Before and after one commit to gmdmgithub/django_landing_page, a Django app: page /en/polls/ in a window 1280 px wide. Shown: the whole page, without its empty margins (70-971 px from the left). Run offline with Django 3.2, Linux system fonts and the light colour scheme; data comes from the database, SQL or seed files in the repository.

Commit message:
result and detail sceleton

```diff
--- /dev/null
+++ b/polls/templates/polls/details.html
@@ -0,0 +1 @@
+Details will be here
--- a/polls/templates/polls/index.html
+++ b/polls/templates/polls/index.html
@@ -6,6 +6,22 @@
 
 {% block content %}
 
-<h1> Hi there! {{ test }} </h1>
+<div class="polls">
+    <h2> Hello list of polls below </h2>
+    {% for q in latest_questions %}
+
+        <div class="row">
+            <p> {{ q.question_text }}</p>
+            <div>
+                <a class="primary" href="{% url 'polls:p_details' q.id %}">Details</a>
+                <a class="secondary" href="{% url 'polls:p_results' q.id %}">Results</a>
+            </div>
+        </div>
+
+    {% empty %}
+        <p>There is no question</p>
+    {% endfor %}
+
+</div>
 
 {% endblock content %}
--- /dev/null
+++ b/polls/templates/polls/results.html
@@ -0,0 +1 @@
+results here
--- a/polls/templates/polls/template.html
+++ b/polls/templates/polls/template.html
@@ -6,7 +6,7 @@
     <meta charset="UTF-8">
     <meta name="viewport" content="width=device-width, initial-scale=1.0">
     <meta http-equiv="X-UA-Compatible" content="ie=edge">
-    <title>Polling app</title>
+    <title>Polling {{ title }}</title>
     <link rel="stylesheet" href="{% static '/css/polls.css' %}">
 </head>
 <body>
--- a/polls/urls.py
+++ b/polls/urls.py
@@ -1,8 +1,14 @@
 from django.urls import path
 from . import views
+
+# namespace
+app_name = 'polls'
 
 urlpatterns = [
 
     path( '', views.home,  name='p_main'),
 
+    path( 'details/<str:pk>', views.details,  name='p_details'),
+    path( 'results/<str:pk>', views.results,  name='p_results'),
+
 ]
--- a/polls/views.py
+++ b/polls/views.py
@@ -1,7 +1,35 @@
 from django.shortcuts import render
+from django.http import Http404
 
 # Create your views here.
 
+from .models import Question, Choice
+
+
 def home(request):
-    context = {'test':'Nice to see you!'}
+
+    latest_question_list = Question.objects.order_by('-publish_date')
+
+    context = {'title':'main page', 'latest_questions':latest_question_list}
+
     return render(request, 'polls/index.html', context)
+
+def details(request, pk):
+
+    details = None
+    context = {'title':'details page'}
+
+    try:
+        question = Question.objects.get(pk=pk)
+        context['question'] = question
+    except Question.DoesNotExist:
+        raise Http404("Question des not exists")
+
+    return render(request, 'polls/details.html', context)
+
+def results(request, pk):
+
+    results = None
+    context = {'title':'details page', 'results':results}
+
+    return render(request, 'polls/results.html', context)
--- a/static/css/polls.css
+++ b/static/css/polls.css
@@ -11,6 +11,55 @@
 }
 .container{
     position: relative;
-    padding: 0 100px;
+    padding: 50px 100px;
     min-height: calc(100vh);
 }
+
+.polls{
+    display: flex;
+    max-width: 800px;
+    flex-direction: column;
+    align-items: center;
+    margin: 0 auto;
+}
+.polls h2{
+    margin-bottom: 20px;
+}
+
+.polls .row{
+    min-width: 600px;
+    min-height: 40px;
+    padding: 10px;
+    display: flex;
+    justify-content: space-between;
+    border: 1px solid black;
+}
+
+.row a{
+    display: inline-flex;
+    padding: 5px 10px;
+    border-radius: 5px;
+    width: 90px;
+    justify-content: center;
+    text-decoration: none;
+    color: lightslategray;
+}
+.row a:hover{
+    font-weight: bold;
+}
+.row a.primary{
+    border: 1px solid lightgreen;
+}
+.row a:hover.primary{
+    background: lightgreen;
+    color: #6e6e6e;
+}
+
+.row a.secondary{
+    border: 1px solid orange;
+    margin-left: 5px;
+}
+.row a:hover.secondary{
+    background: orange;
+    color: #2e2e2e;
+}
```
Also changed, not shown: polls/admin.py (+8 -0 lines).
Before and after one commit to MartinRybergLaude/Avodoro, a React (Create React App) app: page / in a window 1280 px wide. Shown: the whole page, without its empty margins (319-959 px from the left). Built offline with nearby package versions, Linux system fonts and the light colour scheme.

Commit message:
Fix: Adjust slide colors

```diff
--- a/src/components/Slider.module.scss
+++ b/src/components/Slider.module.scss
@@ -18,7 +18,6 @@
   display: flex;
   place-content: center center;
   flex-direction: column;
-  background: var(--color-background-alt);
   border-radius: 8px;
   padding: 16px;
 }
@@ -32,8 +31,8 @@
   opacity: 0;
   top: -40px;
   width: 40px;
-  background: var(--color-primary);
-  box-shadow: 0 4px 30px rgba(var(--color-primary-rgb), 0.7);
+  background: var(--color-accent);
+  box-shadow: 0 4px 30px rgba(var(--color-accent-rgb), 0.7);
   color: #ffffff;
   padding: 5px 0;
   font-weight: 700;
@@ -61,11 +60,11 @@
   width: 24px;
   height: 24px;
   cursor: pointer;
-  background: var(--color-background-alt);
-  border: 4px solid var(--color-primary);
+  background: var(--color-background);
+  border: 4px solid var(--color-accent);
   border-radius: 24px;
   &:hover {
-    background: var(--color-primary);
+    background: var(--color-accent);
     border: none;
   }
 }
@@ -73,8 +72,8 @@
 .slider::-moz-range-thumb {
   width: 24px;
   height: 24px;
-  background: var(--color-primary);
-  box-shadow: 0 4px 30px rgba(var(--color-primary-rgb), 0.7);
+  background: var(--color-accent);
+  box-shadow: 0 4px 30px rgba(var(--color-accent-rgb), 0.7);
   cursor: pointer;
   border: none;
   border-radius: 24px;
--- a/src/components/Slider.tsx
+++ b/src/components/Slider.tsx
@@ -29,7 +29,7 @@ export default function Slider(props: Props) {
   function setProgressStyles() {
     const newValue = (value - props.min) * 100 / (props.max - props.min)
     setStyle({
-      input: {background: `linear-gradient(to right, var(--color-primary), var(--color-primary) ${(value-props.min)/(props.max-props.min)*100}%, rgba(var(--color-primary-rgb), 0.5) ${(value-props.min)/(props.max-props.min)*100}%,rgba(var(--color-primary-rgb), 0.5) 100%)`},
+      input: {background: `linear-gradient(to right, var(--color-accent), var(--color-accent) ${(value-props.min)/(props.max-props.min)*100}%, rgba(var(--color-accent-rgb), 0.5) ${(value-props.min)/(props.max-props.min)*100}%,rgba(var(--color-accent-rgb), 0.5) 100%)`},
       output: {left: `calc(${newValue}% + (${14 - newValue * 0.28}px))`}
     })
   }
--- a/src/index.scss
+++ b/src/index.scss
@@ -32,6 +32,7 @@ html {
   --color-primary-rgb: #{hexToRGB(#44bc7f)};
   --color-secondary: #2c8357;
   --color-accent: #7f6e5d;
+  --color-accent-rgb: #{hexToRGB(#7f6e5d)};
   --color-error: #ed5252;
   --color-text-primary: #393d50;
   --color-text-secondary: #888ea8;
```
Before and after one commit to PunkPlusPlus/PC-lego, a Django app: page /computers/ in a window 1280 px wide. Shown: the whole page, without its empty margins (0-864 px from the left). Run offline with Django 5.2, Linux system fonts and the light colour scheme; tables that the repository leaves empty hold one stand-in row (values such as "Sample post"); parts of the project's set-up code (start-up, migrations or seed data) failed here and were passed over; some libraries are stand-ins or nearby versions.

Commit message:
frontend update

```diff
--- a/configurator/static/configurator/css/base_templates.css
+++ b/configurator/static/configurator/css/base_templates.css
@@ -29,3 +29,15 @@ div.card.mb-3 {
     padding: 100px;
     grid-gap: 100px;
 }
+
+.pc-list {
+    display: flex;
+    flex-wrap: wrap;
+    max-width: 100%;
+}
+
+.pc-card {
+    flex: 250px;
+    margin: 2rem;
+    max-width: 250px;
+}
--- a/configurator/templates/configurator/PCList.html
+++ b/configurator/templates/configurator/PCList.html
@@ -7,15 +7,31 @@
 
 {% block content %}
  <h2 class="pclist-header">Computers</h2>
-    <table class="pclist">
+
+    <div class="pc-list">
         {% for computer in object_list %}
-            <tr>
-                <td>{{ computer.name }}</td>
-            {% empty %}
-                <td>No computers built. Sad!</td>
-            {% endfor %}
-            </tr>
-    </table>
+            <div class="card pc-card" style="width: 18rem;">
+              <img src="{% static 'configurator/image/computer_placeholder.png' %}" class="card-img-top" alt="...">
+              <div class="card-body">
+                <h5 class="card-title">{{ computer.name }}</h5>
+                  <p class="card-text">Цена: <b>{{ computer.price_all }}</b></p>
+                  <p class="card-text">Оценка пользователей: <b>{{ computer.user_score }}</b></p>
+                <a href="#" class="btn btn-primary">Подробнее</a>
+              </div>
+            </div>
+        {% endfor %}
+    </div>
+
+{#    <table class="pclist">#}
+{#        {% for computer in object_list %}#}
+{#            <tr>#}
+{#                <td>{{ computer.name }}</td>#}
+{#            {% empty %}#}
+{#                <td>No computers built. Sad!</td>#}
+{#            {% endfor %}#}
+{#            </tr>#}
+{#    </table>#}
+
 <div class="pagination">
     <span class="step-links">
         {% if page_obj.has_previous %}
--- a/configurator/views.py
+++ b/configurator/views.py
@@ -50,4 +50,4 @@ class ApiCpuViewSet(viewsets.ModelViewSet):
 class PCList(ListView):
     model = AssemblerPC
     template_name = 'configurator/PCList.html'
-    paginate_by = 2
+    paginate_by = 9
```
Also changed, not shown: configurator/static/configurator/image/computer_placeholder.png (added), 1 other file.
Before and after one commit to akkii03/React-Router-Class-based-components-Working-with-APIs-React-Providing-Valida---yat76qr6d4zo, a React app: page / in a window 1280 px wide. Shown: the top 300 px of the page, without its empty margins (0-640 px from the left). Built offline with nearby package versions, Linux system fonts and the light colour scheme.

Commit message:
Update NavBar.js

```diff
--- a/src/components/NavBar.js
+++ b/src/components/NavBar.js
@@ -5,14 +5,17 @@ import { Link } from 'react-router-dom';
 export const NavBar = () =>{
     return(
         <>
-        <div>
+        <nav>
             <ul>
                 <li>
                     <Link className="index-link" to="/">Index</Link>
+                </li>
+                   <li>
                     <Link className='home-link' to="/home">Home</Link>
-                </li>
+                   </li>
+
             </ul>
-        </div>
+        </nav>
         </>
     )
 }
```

(WHAT THE TASK ASKS)
For each line above that carries the word "flex", copy it out.

(ANSWER)
+    display: flex;
+    flex-direction: column;
+    display: flex;
+    display: inline-flex;
   display: flex;
   flex-direction: column;
+    display: flex;
+    flex-wrap: wrap;
+    flex: 250px;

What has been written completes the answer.